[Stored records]
========
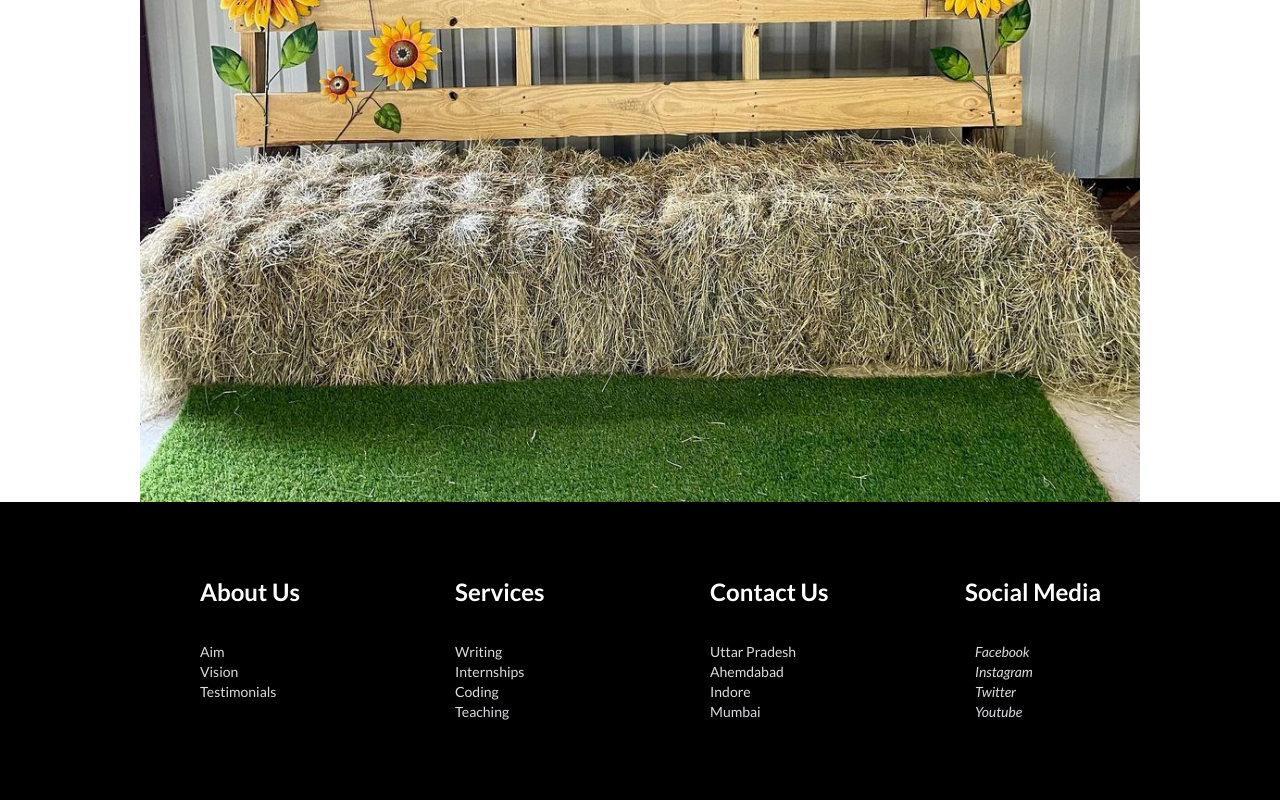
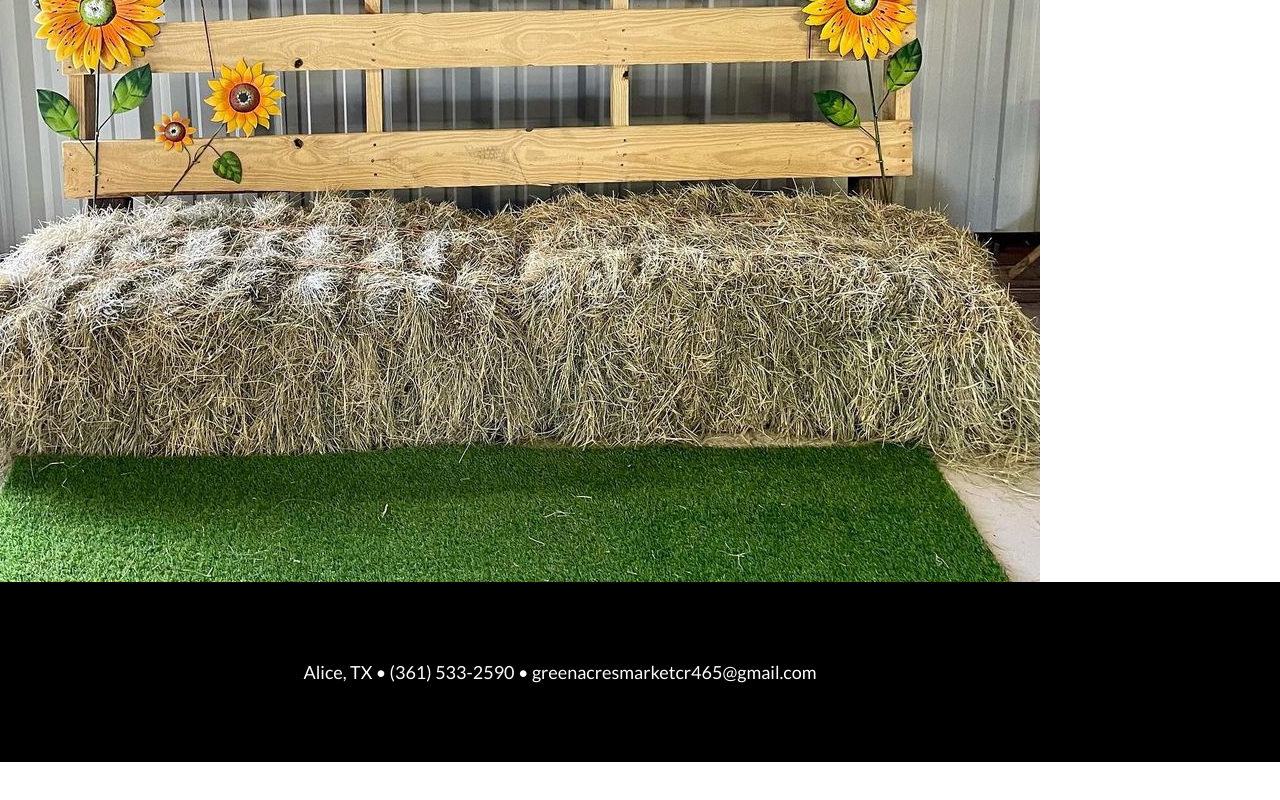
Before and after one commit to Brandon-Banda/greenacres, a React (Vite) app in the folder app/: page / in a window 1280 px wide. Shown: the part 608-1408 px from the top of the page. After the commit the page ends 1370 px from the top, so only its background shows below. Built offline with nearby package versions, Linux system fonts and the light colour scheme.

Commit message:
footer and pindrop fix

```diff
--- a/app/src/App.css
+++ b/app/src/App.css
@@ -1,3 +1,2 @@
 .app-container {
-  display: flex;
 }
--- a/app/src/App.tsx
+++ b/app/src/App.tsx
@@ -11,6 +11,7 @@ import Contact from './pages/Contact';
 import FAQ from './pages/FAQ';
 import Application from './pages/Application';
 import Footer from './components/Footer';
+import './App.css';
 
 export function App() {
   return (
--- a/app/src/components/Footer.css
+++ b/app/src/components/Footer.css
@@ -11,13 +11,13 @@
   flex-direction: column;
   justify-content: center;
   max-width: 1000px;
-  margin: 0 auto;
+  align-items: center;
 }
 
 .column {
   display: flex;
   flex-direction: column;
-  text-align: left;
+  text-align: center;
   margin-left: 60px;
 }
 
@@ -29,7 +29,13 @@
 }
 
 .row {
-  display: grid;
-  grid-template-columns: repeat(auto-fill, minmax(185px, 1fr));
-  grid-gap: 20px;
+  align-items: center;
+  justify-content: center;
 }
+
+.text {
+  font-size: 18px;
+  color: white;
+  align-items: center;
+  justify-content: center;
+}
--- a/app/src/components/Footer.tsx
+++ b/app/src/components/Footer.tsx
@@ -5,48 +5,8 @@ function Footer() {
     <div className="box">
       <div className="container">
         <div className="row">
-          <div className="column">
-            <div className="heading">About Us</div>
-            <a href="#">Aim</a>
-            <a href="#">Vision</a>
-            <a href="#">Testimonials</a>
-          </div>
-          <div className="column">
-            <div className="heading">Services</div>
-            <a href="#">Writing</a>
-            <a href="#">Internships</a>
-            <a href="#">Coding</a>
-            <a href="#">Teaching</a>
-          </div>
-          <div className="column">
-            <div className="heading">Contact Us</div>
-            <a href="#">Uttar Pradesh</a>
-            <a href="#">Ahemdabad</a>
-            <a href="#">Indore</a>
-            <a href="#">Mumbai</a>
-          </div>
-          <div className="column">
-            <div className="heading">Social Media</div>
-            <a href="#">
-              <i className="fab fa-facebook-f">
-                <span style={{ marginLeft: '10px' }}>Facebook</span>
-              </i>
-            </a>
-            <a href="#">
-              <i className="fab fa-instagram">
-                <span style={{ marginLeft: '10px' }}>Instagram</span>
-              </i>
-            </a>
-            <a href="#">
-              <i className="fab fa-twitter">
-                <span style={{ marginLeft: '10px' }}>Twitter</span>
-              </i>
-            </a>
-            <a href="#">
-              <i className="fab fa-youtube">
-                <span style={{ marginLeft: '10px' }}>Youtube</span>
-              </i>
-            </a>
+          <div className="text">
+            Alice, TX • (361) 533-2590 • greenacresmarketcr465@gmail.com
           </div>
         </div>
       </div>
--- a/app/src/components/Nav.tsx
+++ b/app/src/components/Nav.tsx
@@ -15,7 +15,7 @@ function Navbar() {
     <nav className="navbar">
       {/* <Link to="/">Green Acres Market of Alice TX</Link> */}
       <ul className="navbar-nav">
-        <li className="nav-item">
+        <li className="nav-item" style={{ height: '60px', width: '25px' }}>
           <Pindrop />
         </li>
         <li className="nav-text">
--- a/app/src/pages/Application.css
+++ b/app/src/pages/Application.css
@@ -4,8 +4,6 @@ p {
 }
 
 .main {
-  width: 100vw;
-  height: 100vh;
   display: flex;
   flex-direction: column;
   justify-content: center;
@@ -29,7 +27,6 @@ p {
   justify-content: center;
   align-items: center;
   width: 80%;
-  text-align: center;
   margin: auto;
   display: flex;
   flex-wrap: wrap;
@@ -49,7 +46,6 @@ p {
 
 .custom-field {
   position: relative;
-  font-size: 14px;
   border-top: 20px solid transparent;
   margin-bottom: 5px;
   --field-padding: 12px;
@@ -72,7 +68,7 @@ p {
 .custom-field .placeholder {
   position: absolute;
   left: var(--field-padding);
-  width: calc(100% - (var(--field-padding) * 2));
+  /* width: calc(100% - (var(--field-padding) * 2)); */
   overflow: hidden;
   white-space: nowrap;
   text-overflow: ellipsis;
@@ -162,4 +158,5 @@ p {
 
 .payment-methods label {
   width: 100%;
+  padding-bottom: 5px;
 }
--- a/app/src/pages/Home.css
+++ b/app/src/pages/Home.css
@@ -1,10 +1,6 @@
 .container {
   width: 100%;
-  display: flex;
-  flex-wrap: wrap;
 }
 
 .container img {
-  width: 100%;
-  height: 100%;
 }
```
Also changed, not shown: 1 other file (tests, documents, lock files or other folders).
========
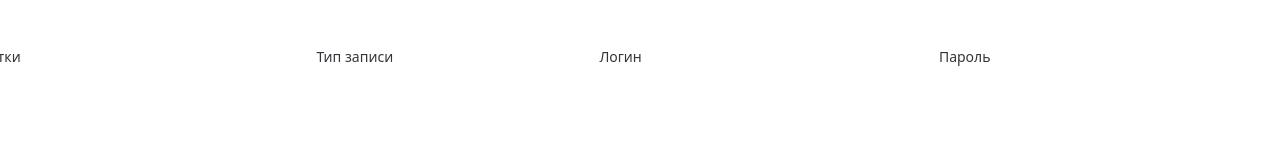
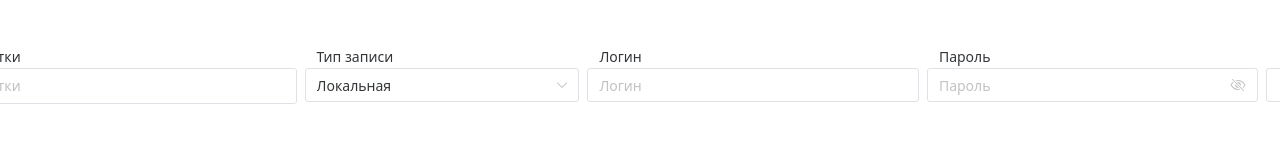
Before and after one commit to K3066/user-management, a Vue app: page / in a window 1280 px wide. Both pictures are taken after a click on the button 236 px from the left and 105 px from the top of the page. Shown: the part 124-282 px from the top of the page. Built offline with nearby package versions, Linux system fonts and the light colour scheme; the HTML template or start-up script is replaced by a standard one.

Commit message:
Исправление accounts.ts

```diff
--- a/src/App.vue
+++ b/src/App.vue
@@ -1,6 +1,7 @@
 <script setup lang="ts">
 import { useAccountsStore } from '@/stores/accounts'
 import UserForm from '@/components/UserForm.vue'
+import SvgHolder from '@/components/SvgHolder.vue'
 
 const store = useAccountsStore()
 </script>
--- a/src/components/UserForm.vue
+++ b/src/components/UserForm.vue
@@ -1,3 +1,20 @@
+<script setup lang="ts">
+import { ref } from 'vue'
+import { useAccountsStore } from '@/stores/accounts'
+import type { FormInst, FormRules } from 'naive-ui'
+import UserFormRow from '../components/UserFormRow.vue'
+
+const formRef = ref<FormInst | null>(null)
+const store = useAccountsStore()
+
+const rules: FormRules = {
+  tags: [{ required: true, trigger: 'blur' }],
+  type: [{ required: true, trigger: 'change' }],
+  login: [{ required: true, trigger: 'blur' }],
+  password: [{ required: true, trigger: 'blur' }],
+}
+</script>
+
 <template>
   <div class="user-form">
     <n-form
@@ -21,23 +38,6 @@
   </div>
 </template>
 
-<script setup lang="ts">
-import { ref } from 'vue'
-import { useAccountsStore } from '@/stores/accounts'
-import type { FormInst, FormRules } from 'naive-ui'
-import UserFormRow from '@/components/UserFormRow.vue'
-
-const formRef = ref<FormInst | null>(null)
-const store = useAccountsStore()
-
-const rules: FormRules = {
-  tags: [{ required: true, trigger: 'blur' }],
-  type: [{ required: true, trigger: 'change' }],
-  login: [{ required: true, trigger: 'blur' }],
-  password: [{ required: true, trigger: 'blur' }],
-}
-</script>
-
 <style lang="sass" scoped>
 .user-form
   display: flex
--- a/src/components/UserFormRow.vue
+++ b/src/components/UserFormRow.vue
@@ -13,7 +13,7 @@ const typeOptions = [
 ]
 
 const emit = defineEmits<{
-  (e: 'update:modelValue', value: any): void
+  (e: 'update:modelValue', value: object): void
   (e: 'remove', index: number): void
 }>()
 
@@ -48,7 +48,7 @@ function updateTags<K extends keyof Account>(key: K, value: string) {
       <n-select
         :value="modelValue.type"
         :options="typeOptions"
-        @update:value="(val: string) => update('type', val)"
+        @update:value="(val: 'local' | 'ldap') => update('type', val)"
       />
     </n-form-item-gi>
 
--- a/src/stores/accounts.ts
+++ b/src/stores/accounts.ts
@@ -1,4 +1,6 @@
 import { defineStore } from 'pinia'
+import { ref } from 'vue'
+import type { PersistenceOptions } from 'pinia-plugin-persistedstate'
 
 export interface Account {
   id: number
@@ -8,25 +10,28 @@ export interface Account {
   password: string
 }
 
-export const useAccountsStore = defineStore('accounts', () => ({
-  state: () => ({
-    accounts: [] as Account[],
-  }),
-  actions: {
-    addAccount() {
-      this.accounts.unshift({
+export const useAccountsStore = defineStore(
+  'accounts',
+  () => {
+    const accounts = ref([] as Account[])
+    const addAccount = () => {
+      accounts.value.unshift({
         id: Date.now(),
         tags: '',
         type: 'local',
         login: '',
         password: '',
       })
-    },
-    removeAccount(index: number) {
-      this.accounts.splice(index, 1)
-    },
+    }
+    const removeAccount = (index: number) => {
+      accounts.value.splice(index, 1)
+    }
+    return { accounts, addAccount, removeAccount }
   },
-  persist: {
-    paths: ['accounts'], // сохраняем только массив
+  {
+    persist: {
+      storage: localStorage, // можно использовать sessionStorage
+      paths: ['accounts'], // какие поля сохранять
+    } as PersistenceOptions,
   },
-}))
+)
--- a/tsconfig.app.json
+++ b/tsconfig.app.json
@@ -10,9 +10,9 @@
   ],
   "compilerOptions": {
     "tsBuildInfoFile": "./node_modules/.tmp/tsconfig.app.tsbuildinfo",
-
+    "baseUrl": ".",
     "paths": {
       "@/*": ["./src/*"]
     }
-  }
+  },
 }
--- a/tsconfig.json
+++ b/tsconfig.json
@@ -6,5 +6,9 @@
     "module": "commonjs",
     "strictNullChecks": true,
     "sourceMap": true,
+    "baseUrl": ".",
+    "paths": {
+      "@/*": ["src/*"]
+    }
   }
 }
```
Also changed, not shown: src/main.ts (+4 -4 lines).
========
§ Instructions for the task: In the records above, find every line that contains the word "true" and copy it.

§ Response to this exercise:
+  tags: [{ required: true, trigger: 'blur' }],
+  type: [{ required: true, trigger: 'change' }],
+  login: [{ required: true, trigger: 'blur' }],
+  password: [{ required: true, trigger: 'blur' }],
-  tags: [{ required: true, trigger: 'blur' }],
-  type: [{ required: true, trigger: 'change' }],
-  login: [{ required: true, trigger: 'blur' }],
-  password: [{ required: true, trigger: 'blur' }],
     "strictNullChecks": true,
     "sourceMap": true,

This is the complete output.